Extension and Ag Research News


Discovery Farms Program Launched in North Dakota

A new project will assess the environmental impacts of a typical farm or ranch.

North Dakota has launched the Discovery Farms program to answer questions about the environmental impact of typical farm/ranch management systems.

A Discovery Farm is a working farm or ranch. Its operators are cooperating with local, state and federal natural resource managers to demonstrate and evaluate the effectiveness of various production practices in reducing environmental impacts while maintaining farm profitability.

The Discovery Farms program is a cooperative effort of the core farms, North Dakota State University Extension Service, North Dakota Agricultural Experiment Station, North Dakota Department of Health and U.S. Geological Survey.

Intensive monitoring of runoff from cattle feeding areas on each Discovery Farm will document any environmental impact from typical livestock management practices.

“If there are impacts, the most exciting part of this program is that the producers will be asked to come up with ideas on how to deal with the issues,” says Ron Wiederholt, NDSU Extension nutrient management specialist in Carrington.

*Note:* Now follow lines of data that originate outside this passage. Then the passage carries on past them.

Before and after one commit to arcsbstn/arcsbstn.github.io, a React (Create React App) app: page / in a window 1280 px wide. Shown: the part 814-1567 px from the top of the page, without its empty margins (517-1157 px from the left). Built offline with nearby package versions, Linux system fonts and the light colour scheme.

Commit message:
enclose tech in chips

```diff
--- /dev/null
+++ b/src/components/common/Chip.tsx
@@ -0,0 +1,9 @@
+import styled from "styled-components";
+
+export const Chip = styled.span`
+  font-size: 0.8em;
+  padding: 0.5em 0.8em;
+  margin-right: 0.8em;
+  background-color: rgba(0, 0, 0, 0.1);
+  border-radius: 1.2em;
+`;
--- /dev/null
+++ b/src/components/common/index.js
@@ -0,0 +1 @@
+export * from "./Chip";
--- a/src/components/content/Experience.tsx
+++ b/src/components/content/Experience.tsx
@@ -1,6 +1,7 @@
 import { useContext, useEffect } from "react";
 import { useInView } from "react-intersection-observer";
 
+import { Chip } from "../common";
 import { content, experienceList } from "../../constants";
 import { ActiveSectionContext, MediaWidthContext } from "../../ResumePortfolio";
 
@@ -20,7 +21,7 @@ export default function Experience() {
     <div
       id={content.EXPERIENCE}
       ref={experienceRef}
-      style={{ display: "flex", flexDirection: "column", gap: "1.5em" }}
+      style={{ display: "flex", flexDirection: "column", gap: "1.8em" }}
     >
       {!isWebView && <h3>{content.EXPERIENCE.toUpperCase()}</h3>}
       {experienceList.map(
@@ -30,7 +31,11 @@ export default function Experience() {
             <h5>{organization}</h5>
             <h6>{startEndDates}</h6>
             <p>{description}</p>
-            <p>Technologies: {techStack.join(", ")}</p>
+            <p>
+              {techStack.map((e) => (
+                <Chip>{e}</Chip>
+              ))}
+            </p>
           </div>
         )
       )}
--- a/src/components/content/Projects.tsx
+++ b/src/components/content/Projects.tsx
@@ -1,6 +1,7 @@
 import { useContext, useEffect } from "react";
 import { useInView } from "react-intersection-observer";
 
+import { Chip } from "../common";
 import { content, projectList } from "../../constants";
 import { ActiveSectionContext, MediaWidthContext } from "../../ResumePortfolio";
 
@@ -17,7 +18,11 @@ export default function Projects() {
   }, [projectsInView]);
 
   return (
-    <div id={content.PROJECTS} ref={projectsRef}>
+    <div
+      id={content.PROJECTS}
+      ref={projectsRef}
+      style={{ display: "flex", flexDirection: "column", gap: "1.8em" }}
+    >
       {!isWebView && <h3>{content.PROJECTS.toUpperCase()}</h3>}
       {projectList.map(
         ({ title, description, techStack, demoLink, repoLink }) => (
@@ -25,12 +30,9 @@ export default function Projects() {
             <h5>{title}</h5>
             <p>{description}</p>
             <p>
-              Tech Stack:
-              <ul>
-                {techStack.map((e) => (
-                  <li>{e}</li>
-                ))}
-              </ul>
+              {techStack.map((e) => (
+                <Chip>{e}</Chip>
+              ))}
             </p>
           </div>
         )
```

Whatever practice or facility alteration the producers agree upon will be installed and monitoring will continue to see if it is successful. Monitoring will take place on the farms for at least seven years.

Four livestock operations from across North Dakota volunteered to participate in the project. A steering committee of their peers from the majority of North Dakota farm, livestock and commodity organizations selected two of them to be the state’s core Discovery Farms.

The selected participants are Kim and Denise Amann and their sons, Cody and Dusty, who operate a farm near Dazey, and Doyle and Patsy Johannes and their son, Matthew, whose farm is near Underwood.

“Very little of this type of environmental quality data has been collected on real-life operating farms/ranches across the country,” Wiederholt says. “North Dakota is the second state besides Wisconsin to implement this type of data collection. North Dakota is very fortunate to have the caliber of producers who are willing to cooperate with this project step forward.”

Monitoring equipment is being installed at each site this fall and data collection will start with next spring’s snowmelt.

NDSU Agriculture Communication

Source:Ron Wiederholt, (701) 652-2951, ron.wiederholt@ndsu.edu
Editor:Ellen Crawford, (701) 231-5391, ellen.crawford@ndsu.edu
Creative Commons License
Feel free to use and share this content, but please do so under the conditions of our Creative Commons license and our Rules for Use. Thanks.